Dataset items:
───

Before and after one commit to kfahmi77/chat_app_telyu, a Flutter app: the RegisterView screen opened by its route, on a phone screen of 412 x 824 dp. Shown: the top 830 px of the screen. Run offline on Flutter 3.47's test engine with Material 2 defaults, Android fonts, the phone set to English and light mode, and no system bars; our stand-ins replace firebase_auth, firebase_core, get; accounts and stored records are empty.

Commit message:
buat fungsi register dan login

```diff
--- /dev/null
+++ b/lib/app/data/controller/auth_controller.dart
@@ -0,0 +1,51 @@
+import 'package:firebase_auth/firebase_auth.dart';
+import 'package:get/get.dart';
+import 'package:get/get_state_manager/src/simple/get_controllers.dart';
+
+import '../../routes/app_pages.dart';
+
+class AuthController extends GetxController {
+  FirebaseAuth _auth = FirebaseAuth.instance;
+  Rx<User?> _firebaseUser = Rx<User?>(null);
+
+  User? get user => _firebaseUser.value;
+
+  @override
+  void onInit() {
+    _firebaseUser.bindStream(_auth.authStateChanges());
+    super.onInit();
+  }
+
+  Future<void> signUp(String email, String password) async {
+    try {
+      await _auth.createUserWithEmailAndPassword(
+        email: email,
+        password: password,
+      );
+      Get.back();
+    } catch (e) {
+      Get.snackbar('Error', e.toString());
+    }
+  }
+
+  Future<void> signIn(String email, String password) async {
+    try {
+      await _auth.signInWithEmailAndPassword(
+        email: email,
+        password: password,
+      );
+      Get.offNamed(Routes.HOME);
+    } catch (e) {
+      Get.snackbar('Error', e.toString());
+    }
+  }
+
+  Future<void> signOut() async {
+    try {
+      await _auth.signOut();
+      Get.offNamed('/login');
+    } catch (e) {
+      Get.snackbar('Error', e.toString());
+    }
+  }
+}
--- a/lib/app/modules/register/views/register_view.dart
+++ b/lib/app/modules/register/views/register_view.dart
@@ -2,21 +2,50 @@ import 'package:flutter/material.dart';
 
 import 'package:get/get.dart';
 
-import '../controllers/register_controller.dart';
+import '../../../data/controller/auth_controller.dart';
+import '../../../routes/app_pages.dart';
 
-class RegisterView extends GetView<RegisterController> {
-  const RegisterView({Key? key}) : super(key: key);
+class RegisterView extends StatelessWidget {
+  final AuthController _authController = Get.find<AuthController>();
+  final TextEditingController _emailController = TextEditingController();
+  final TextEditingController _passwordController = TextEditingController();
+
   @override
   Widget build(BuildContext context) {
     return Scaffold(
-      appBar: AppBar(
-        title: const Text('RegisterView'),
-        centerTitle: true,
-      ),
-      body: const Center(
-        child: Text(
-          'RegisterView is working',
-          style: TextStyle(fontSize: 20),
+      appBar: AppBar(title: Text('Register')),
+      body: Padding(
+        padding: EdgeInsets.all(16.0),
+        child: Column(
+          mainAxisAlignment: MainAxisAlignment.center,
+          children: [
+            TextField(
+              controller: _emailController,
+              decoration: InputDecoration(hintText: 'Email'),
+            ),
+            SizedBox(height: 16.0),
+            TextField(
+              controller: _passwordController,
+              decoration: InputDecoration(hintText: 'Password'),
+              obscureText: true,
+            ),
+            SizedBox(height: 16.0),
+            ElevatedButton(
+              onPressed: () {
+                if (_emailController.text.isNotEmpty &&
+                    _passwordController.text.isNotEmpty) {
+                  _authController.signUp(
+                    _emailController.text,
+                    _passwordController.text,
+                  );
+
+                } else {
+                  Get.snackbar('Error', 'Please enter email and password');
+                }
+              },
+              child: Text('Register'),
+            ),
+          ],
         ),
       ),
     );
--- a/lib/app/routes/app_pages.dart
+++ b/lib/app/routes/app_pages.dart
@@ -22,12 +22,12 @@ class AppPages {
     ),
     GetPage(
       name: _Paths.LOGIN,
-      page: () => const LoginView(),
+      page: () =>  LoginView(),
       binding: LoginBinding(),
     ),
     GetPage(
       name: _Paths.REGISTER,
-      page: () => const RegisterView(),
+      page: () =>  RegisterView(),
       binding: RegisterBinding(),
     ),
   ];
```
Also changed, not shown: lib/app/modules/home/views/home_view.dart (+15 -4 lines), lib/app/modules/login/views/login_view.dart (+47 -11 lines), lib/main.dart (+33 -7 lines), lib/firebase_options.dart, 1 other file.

───

• What is being asked:
In the entries above, find each line that includes the string "signOut" and copy it.

• Final answer:
+  Future<void> signOut() async {
+      await _auth.signOut();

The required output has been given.